> [WORK ITEM]
How many lines in the material below include the string "cloudflared"? Only the number should be given.

> [RECORDS PROVIDED]
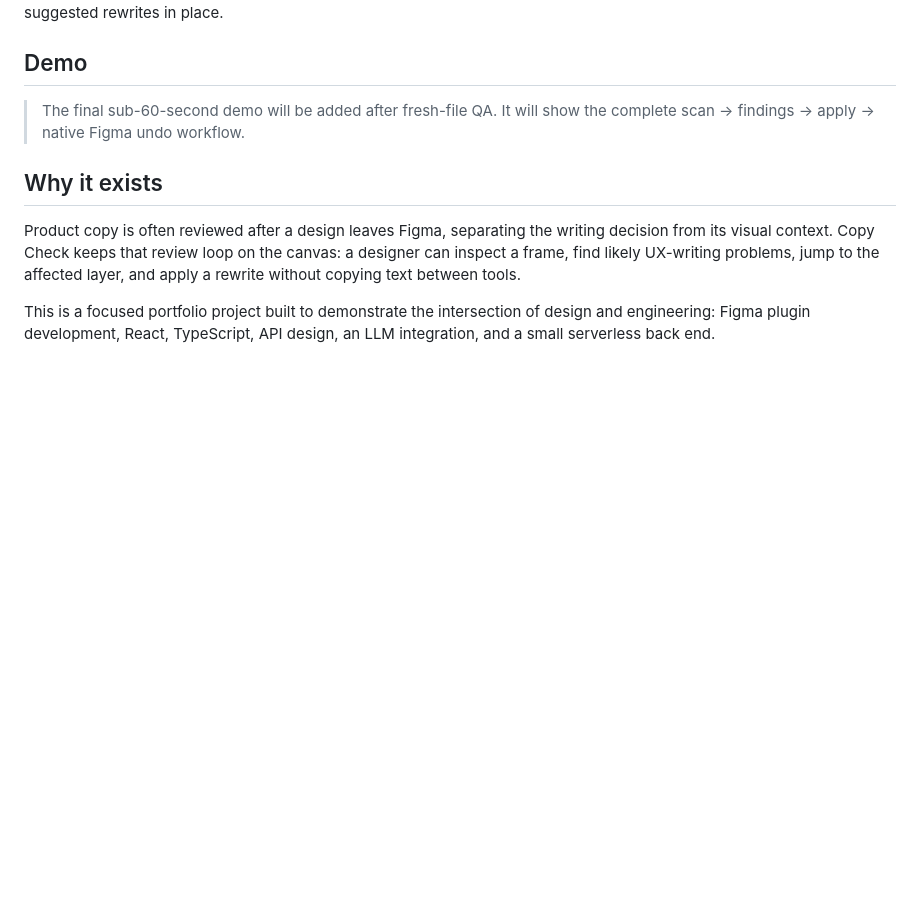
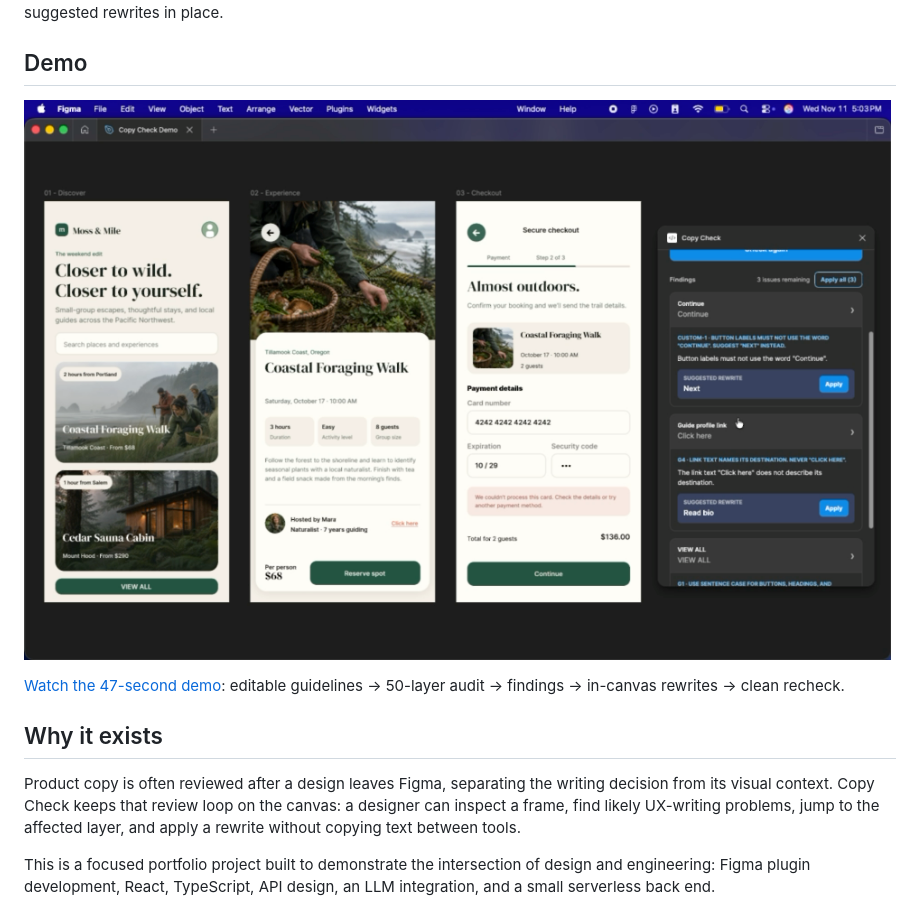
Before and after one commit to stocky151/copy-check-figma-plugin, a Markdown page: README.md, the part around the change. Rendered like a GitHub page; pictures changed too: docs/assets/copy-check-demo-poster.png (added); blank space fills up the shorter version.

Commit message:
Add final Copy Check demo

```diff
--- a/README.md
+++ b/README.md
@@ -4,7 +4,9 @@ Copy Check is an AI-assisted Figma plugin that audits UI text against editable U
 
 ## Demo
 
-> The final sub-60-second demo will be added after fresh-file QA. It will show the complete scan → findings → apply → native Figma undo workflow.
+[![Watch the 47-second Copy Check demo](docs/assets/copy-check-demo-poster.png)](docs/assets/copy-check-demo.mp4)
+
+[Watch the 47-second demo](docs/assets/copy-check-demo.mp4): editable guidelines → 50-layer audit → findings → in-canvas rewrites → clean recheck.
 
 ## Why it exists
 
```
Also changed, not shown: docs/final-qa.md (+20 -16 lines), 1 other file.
---
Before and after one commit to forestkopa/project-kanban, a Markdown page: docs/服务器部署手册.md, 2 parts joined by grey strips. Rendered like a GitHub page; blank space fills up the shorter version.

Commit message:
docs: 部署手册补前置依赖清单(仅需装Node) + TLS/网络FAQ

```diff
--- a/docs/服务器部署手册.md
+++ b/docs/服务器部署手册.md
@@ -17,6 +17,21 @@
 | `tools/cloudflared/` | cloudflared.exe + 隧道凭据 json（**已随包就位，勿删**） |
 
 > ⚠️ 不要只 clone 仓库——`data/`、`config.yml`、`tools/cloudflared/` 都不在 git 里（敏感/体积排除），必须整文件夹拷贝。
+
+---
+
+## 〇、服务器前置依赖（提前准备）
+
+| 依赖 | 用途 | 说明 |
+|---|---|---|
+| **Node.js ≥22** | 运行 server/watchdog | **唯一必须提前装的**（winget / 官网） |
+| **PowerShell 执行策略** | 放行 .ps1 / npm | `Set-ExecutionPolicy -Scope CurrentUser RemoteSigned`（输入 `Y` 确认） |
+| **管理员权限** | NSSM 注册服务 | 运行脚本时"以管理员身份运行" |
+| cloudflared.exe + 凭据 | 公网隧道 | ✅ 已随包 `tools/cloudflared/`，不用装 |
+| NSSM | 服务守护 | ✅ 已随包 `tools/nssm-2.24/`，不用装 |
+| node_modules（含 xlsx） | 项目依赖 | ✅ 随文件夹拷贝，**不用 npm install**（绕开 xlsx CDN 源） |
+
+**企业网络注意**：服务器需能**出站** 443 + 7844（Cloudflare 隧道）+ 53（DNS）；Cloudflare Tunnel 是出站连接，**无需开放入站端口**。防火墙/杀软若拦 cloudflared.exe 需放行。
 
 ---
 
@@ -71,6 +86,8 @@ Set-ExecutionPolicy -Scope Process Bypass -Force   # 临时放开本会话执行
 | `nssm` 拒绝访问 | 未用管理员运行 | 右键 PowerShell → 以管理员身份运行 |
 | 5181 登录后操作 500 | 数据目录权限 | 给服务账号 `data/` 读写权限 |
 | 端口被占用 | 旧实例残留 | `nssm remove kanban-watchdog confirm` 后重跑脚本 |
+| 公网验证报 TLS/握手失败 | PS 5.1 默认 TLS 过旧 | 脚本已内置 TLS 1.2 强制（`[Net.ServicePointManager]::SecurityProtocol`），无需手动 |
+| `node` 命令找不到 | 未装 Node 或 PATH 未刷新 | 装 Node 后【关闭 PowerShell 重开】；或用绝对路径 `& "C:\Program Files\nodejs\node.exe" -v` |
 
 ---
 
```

> [ANSWER FOR THE TASK]
4